== Your assignment ==
Your answer must be every line of the data that holds the string "layout".

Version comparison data

^^^^^^^^

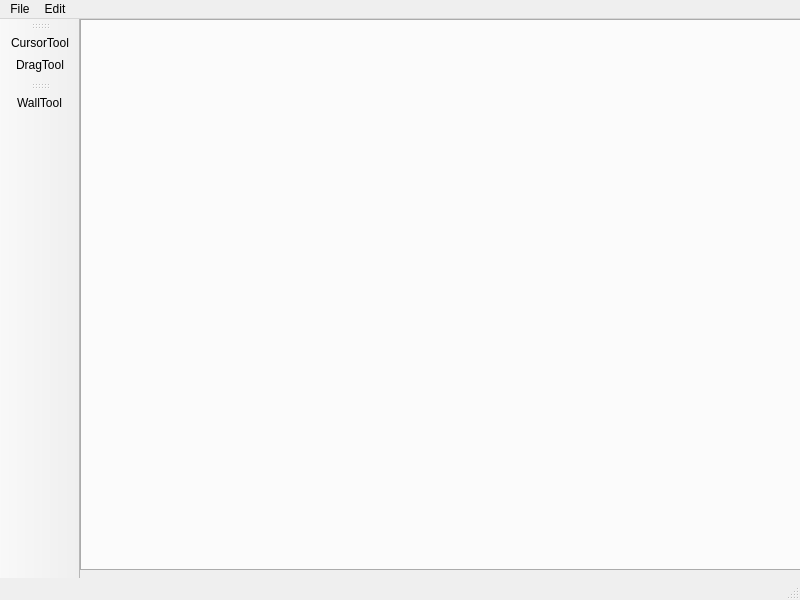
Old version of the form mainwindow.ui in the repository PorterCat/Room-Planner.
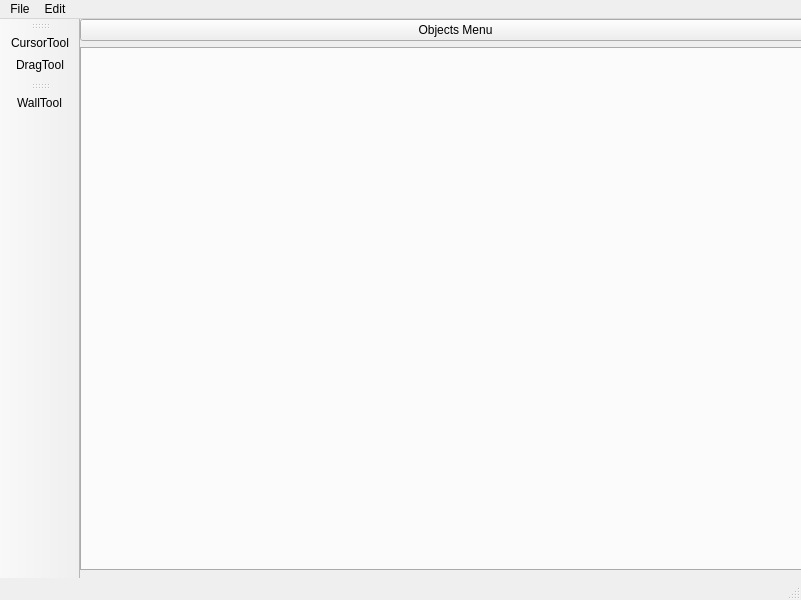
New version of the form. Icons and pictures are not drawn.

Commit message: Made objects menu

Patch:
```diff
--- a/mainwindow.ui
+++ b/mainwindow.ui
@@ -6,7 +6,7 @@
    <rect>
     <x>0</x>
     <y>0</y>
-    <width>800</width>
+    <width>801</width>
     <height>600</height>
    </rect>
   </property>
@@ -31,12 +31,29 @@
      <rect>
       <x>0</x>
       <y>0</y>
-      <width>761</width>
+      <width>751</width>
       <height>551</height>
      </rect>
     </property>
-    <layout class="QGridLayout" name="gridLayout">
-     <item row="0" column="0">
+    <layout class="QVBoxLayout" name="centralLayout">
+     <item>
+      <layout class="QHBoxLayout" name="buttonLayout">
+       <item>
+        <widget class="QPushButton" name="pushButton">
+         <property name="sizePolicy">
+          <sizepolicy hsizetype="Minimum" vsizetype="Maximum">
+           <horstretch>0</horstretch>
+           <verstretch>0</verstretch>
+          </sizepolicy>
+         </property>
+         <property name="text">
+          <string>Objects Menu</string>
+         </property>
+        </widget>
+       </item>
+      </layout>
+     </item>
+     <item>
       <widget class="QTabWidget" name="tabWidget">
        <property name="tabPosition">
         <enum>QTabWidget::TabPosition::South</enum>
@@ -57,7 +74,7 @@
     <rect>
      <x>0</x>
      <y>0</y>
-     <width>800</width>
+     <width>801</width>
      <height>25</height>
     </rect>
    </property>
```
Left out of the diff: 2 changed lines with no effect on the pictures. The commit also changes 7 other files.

^^^^^^^^

== Answer to the problem ==
-    <layout class="QGridLayout" name="gridLayout">
+    <layout class="QVBoxLayout" name="centralLayout">
+      <layout class="QHBoxLayout" name="buttonLayout">
+      </layout>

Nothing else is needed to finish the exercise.